In a simple three-hand automatic watch, I would personally do without a winder. I prefer to start the movement with five to ten turns of the crown, set the time and date and enjoy the watch. For a watch with complex calendar displays and for technology enthusiasts, a watch winder may make sense: In this case, however, the watch winder should be adjusted in the direction of rotation and number of revolutions to the specific movement it is winding. This is the best way to ensure that the right amount of energy is supplied to the movement without overloading technical components such as the slipping clutch.
Adjusting your watch winder to your watch is crucial!
The market for watch winders is large and several suppliers offer a wide range of products in literally every price category.
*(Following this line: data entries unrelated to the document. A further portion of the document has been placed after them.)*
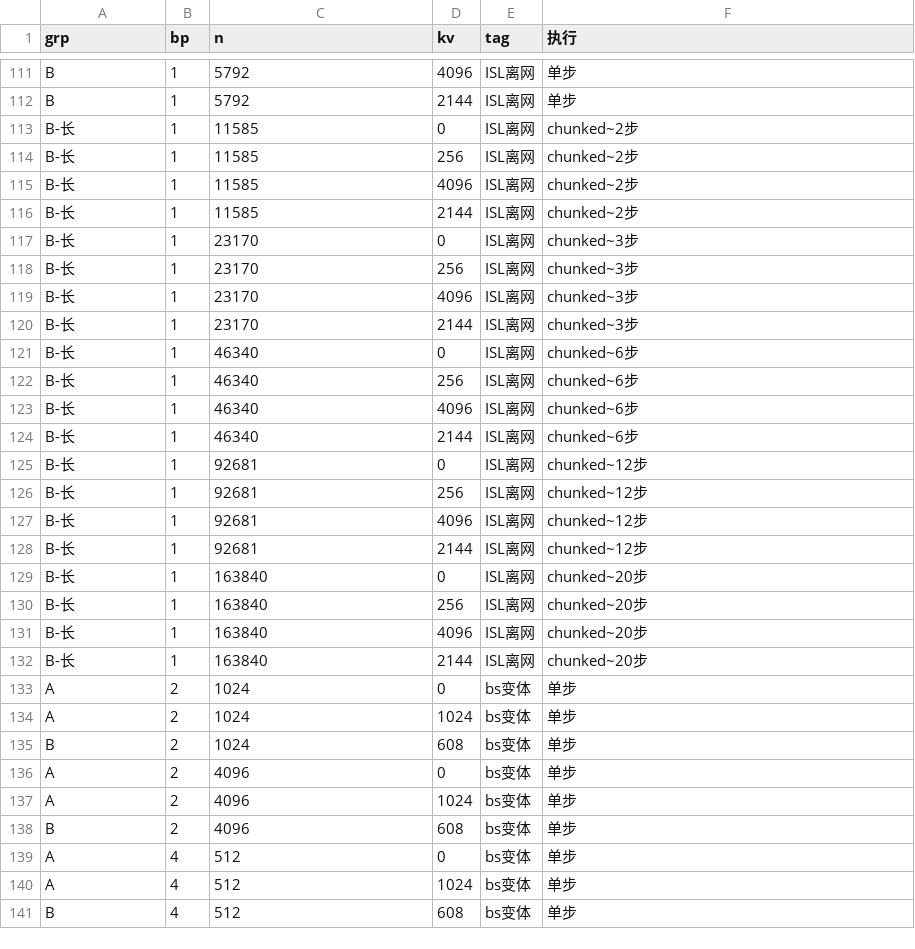
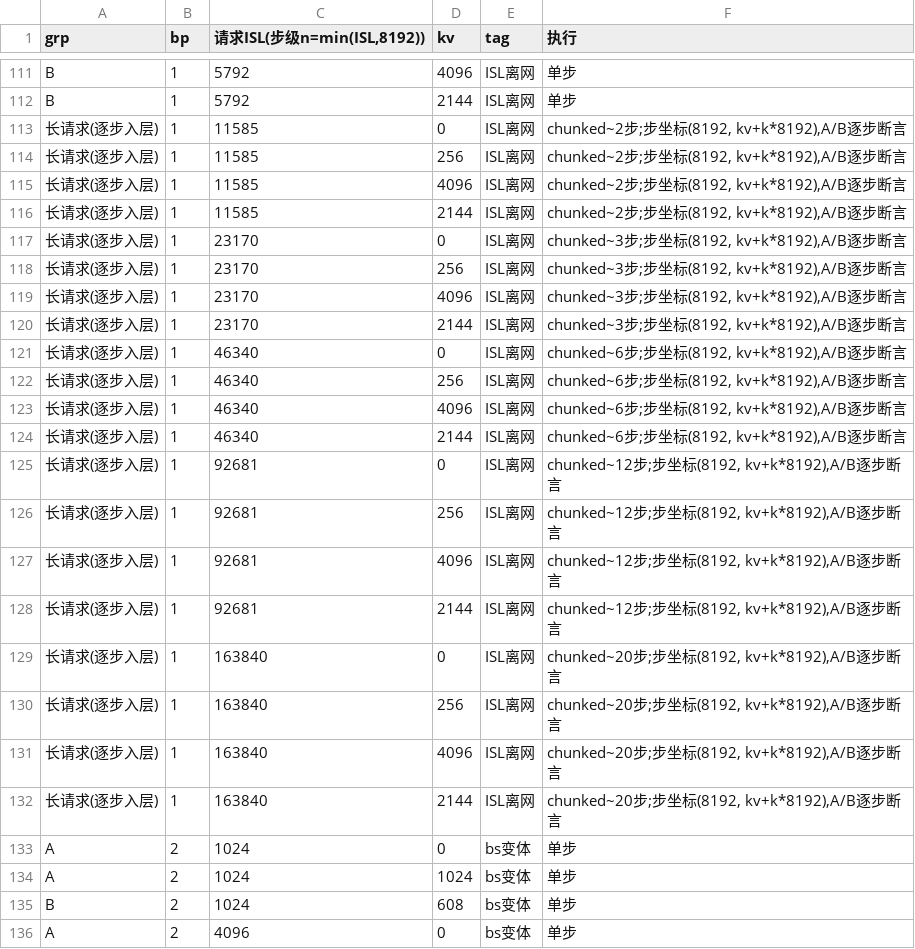
Before and after one commit to liyuanzhe1991/aiconfigurator, a CSV file: fpm_e2e_20260811/l3_matrix_example_prefill.csv, drawn as a sheet; only a part is shown, gaps mark what is left out; the shorter side is filled out with more unchanged rows; the diff covers the shown part only.

```diff
--- a/fpm_e2e_20260811/l3_matrix_example_prefill.csv
+++ b/fpm_e2e_20260811/l3_matrix_example_prefill.csv
@@ -1 +1 @@
-grp,bp,n,kv,tag,执行
+grp,bp,"请求ISL(步级n=min(ISL,8192))",kv,tag,执行
@@ -112,22 +112,22 @@ B,1,5792,4096,ISL离网,单步
 B,1,5792,2144,ISL离网,单步
-B-长,1,11585,0,ISL离网,chunked~2步
-B-长,1,11585,256,ISL离网,chunked~2步
-B-长,1,11585,4096,ISL离网,chunked~2步
-B-长,1,11585,2144,ISL离网,chunked~2步
-B-长,1,23170,0,ISL离网,chunked~3步
-B-长,1,23170,256,ISL离网,chunked~3步
-B-长,1,23170,4096,ISL离网,chunked~3步
-B-长,1,23170,2144,ISL离网,chunked~3步
-B-长,1,46340,0,ISL离网,chunked~6步
-B-长,1,46340,256,ISL离网,chunked~6步
-B-长,1,46340,4096,ISL离网,chunked~6步
-B-长,1,46340,2144,ISL离网,chunked~6步
-B-长,1,92681,0,ISL离网,chunked~12步
-B-长,1,92681,256,ISL离网,chunked~12步
-B-长,1,92681,4096,ISL离网,chunked~12步
-B-长,1,92681,2144,ISL离网,chunked~12步
-B-长,1,163840,0,ISL离网,chunked~20步
-B-长,1,163840,256,ISL离网,chunked~20步
-B-长,1,163840,4096,ISL离网,chunked~20步
-B-长,1,163840,2144,ISL离网,chunked~20步
+长请求(逐步入层),1,11585,0,ISL离网,"chunked~2步;步坐标(8192, kv+k*8192),A/B逐步断言"
+长请求(逐步入层),1,11585,256,ISL离网,"chunked~2步;步坐标(8192, kv+k*8192),A/B逐步断言"
+长请求(逐步入层),1,11585,4096,ISL离网,"chunked~2步;步坐标(8192, kv+k*8192),A/B逐步断言"
+长请求(逐步入层),1,11585,2144,ISL离网,"chunked~2步;步坐标(8192, kv+k*8192),A/B逐步断言"
+长请求(逐步入层),1,23170,0,ISL离网,"chunked~3步;步坐标(8192, kv+k*8192),A/B逐步断言"
+长请求(逐步入层),1,23170,256,ISL离网,"chunked~3步;步坐标(8192, kv+k*8192),A/B逐步断言"
+长请求(逐步入层),1,23170,4096,ISL离网,"chunked~3步;步坐标(8192, kv+k*8192),A/B逐步断言"
+长请求(逐步入层),1,23170,2144,ISL离网,"chunked~3步;步坐标(8192, kv+k*8192),A/B逐步断言"
+长请求(逐步入层),1,46340,0,ISL离网,"chunked~6步;步坐标(8192, kv+k*8192),A/B逐步断言"
+长请求(逐步入层),1,46340,256,ISL离网,"chunked~6步;步坐标(8192, kv+k*8192),A/B逐步断言"
+长请求(逐步入层),1,46340,4096,ISL离网,"chunked~6步;步坐标(8192, kv+k*8192),A/B逐步断言"
+长请求(逐步入层),1,46340,2144,ISL离网,"chunked~6步;步坐标(8192, kv+k*8192),A/B逐步断言"
+长请求(逐步入层),1,92681,0,ISL离网,"chunked~12步;步坐标(8192, kv+k*8192),A/B逐步断言"
+长请求(逐步入层),1,92681,256,ISL离网,"chunked~12步;步坐标(8192, kv+k*8192),A/B逐步断言"
+长请求(逐步入层),1,92681,4096,ISL离网,"chunked~12步;步坐标(8192, kv+k*8192),A/B逐步断言"
+长请求(逐步入层),1,92681,2144,ISL离网,"chunked~12步;步坐标(8192, kv+k*8192),A/B逐步断言"
+长请求(逐步入层),1,163840,0,ISL离网,"chunked~20步;步坐标(8192, kv+k*8192),A/B逐步断言"
+长请求(逐步入层),1,163840,256,ISL离网,"chunked~20步;步坐标(8192, kv+k*8192),A/B逐步断言"
+长请求(逐步入层),1,163840,4096,ISL离网,"chunked~20步;步坐标(8192, kv+k*8192),A/B逐步断言"
+长请求(逐步入层),1,163840,2144,ISL离网,"chunked~20步;步坐标(8192, kv+k*8192),A/B逐步断言"
 A,2,1024,0,bs变体,单步
```
Also changed, not shown: 72 edited cells elsewhere in this file, 1 other file.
Almost all inexpensive devices are manufactured in Asia and some of them tend to have clear weaknesses. In addition to a loud operating noise, the electric motors in some models don’t supply enough torque. Some watch winders switch off at night and mimic natural wearing behavior: movement during the day, rest at night. Speaking of which: Depending on the activity level, a normal arm generates between 650 and 1950 rotor revolutions during the day. The average watch rotor weighs around five grams - roughly the weight of a teaspoonful of sugar.
Luwima Pi06 24KT Gold Edition available at https://www.luwima.com/
Some manufacturers offer devices that can be precisely controlled via Bluetooth and your Smartphone. Ideally, the watch (or movement) model can be selected via the app and the necessary settings are applied automatically. Adjusting the winder settings to your watch is crucial; for example, an ETA 7750, the most famous chronograph movement in the world, only winds in one direction. The same applies to other movements such as the Miyota 9015 or 8215. ETA movements such as the 2824-2 or 2892-A2 as well as movements from Rolex and many other manufacturers wind in both directions.
To properly set up your watch winder, you will need to know the optimal TPD (turns per day, or, how many full revolutions the winder turns in a 24-h period) and the turning direction (bi-directional/clockwise or counter-clockwise). You can find a comprehensive list here. For Formex owners, here’s a short summary of our current model lineup:
Which is the best watch winder on the market?
It all comes down to your budget, purpose and personal taste. I personally have very good experiences with Chronovision watch winders. The devices are not cheap, but worth the price. The drive is high quality and even heavy watches are turned safely and quietly. Modalo https://www.modalo-shop.com/ would be my recommendation for a more affordable option. Buben Zorweg has some impressive collector masterpieces that even fit your cigars. When it comes to design, Luwima manufactures some outstanding pieces with unique looks.
I personally own a watch winder for my collection, but I only use it to store my timepieces, without ever turning it on. If I haven’t worn a watch for more than two days and it stands still, I actually enjoy welcoming it on my wrist by giving the crown a couple of revolutions to get the movement started, and set the date and the time to within a second of the atomic clock. This has become a little ritual of mine over the years that makes putting a watch on even more special to me.
Raphael Granito, CEO Formex Watch SA
In short, if you want to keep your favorite automatic timepieces in motion and want to give it a dedicated place to rest, a watch winder might be a great solution for you. Just keep in mind: don’t let it run at full throttle, but just as much as your watch needs it.